[Content revision data]
= Beginning of Section =
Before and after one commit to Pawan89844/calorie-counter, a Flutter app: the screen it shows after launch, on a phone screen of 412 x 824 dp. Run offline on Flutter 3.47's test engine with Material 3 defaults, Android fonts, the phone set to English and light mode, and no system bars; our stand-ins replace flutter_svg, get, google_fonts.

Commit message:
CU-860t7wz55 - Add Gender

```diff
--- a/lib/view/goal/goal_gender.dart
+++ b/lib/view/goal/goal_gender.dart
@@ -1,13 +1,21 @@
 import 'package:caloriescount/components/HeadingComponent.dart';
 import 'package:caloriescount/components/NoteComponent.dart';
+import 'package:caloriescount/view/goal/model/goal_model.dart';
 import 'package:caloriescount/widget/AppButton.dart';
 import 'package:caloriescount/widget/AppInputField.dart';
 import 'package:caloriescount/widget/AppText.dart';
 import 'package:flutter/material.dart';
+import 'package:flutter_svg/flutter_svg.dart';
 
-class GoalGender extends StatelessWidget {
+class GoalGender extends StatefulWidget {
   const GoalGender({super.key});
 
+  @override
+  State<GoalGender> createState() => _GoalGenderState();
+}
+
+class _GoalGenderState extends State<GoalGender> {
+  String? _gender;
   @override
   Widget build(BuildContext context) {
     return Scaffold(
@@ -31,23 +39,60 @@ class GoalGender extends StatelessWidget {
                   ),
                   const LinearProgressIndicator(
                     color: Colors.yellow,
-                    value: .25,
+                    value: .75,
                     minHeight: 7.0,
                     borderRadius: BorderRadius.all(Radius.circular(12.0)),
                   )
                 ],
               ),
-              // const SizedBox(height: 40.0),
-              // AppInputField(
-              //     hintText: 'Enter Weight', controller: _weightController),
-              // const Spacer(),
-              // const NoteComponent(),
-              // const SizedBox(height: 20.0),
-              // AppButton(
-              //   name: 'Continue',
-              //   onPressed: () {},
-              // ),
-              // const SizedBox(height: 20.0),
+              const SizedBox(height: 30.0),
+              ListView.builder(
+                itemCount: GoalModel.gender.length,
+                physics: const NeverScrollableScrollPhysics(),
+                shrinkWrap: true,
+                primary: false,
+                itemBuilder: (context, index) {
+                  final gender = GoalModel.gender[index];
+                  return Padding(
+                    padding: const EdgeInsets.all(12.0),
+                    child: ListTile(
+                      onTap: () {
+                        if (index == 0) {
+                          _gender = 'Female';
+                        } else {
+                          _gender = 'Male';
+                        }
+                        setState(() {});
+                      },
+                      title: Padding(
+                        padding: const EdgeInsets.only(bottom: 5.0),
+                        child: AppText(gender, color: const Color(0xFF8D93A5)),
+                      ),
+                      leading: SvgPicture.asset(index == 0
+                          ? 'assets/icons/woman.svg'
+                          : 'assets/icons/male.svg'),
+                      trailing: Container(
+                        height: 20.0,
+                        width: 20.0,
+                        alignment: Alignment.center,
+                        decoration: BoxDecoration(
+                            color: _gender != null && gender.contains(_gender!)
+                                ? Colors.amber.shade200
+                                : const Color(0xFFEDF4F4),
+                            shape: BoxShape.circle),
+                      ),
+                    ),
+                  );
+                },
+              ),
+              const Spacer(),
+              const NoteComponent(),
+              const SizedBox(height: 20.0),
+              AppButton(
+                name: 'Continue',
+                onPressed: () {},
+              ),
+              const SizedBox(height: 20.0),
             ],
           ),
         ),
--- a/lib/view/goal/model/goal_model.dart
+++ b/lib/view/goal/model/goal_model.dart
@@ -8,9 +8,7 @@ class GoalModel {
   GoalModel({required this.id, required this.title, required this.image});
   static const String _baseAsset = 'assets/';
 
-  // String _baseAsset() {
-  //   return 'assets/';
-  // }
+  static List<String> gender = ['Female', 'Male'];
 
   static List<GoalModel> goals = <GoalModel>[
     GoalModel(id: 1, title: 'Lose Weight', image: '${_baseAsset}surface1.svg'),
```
= End of Section =
= Beginning of Section =
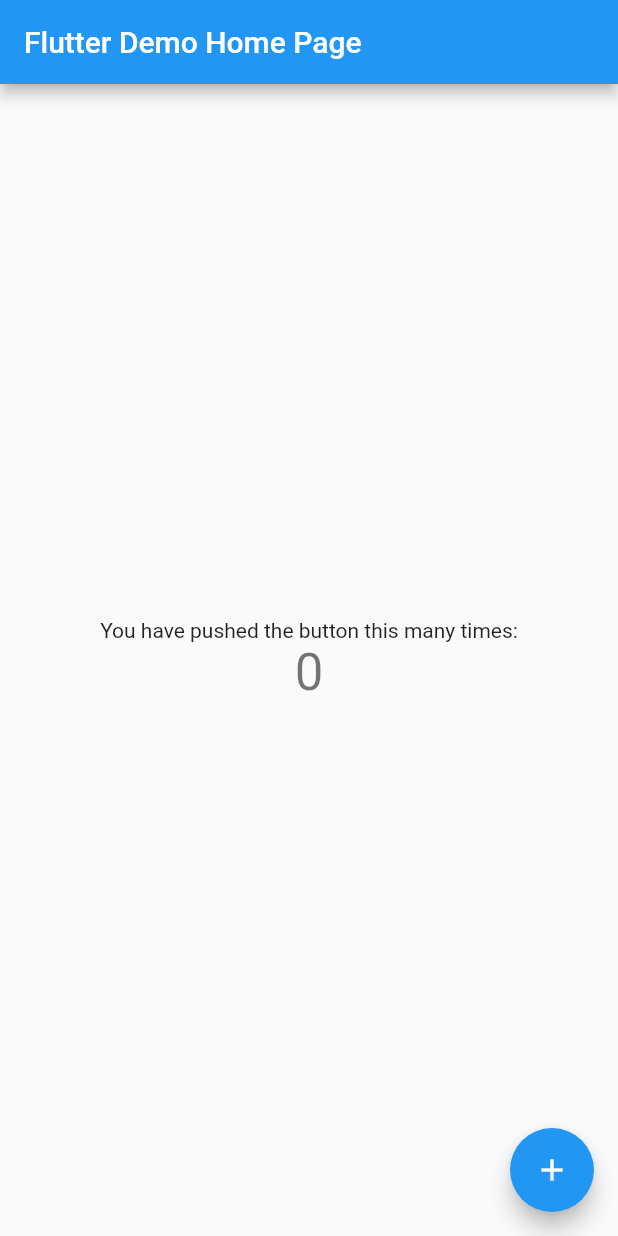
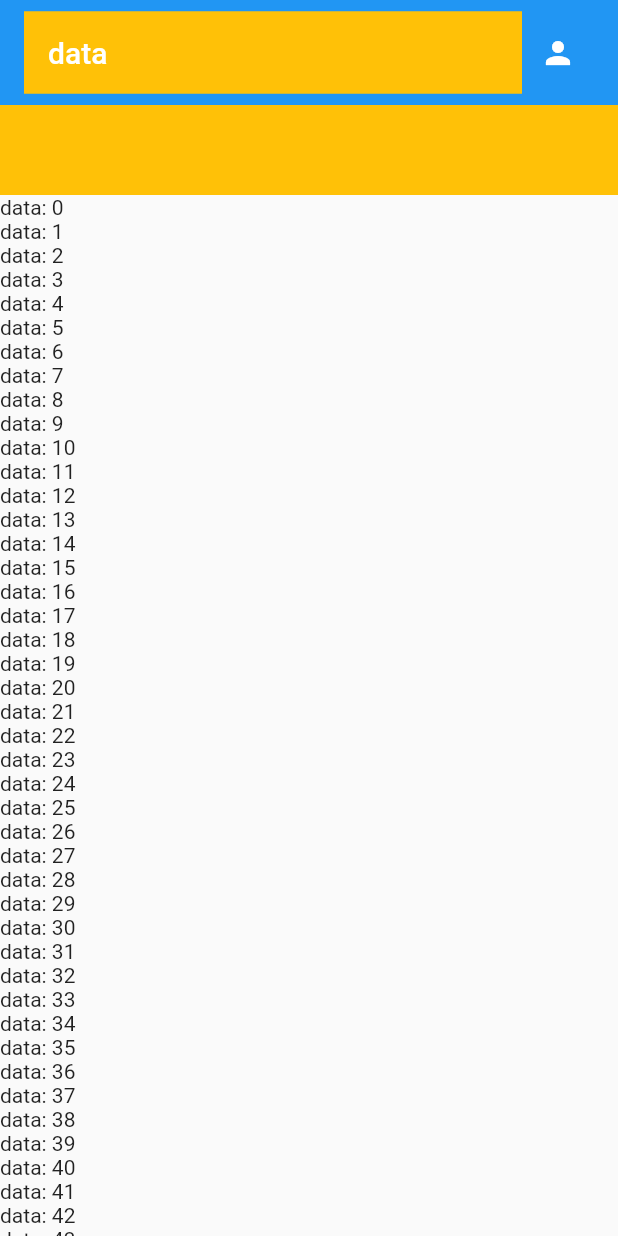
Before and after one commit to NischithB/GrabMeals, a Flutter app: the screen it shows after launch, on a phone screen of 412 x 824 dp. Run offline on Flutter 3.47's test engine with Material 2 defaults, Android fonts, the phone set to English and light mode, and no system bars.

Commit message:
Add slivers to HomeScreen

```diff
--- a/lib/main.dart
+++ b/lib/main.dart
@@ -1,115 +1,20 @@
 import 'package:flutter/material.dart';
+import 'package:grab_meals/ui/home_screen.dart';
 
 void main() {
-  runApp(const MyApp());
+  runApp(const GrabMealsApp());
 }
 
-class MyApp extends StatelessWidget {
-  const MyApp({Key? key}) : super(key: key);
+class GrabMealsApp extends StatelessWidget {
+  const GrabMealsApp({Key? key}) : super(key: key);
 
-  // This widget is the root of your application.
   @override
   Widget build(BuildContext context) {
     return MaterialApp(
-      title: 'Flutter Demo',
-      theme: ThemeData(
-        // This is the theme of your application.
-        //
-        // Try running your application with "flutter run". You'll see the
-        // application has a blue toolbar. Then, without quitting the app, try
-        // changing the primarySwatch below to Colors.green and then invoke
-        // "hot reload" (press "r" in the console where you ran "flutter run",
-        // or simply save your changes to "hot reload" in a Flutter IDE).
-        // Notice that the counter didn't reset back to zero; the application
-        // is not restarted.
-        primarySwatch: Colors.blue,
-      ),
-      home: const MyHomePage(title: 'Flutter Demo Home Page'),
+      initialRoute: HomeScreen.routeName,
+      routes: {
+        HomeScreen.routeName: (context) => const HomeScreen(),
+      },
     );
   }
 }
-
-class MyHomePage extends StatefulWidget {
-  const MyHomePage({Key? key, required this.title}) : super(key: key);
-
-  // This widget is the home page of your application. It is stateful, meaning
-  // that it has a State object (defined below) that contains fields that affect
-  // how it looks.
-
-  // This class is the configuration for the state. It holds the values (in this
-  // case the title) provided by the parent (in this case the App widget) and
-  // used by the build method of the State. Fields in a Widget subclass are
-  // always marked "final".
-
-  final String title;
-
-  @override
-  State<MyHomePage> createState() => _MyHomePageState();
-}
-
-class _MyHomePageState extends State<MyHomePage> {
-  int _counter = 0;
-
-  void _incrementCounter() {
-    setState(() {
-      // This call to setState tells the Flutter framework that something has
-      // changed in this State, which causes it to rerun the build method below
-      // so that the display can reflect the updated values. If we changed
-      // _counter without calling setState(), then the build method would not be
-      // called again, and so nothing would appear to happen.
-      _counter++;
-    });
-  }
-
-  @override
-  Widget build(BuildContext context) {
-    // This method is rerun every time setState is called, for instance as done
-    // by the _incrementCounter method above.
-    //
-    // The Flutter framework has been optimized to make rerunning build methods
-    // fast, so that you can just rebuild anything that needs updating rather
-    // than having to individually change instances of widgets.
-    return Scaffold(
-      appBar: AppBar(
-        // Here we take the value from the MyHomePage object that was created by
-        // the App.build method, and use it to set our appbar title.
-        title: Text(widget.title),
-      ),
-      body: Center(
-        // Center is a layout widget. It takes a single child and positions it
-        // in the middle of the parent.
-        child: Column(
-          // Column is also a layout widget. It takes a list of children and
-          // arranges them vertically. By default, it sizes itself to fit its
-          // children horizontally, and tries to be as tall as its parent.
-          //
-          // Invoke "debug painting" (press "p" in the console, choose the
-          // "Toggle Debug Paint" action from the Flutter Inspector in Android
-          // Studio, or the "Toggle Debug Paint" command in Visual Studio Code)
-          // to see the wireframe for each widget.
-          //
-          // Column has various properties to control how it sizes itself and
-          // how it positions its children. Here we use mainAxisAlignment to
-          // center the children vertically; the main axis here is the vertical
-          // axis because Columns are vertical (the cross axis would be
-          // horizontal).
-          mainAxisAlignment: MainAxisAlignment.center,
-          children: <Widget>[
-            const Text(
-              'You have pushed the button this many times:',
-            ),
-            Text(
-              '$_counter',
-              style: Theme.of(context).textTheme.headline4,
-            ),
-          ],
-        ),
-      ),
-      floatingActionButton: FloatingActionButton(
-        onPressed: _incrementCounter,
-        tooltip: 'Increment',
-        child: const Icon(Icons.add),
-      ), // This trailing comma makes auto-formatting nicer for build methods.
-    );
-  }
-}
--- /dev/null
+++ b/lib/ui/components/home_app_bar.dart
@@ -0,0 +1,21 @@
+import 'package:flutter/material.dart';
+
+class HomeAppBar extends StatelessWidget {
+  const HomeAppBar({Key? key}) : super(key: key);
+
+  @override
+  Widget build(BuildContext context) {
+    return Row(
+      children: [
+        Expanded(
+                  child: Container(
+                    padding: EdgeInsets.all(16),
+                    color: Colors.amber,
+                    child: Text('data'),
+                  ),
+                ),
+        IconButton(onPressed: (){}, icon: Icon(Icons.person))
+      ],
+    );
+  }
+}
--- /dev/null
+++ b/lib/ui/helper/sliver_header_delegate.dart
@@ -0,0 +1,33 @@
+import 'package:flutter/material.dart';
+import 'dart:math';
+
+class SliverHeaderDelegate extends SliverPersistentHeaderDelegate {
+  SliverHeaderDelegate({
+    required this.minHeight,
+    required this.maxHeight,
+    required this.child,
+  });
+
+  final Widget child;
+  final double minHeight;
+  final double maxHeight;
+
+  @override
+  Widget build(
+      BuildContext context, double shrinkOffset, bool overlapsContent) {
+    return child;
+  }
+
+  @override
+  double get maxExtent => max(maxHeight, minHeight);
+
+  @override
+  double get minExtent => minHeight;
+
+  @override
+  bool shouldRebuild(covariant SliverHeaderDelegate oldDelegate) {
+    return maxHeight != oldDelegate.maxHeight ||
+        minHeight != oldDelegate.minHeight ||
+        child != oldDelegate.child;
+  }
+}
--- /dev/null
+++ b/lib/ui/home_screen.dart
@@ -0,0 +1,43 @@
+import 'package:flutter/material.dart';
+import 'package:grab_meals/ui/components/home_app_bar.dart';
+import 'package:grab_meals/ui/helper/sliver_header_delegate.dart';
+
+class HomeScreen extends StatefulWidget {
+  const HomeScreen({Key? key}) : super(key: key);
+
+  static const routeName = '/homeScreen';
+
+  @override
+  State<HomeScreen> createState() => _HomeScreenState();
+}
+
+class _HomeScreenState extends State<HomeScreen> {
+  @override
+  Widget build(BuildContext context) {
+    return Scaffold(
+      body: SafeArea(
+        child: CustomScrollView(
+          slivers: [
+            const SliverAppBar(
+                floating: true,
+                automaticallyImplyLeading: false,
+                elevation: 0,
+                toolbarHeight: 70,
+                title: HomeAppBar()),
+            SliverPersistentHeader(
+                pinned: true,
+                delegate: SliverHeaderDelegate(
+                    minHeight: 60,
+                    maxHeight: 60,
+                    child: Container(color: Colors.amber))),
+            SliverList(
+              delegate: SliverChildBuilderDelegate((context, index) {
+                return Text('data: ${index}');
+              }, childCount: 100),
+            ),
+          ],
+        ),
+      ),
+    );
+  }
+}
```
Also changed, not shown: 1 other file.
= End of Section =
- [What is expected]: In how many lines of the data does the string "below" appear? Only the number should be given.

- [Answer box]: 3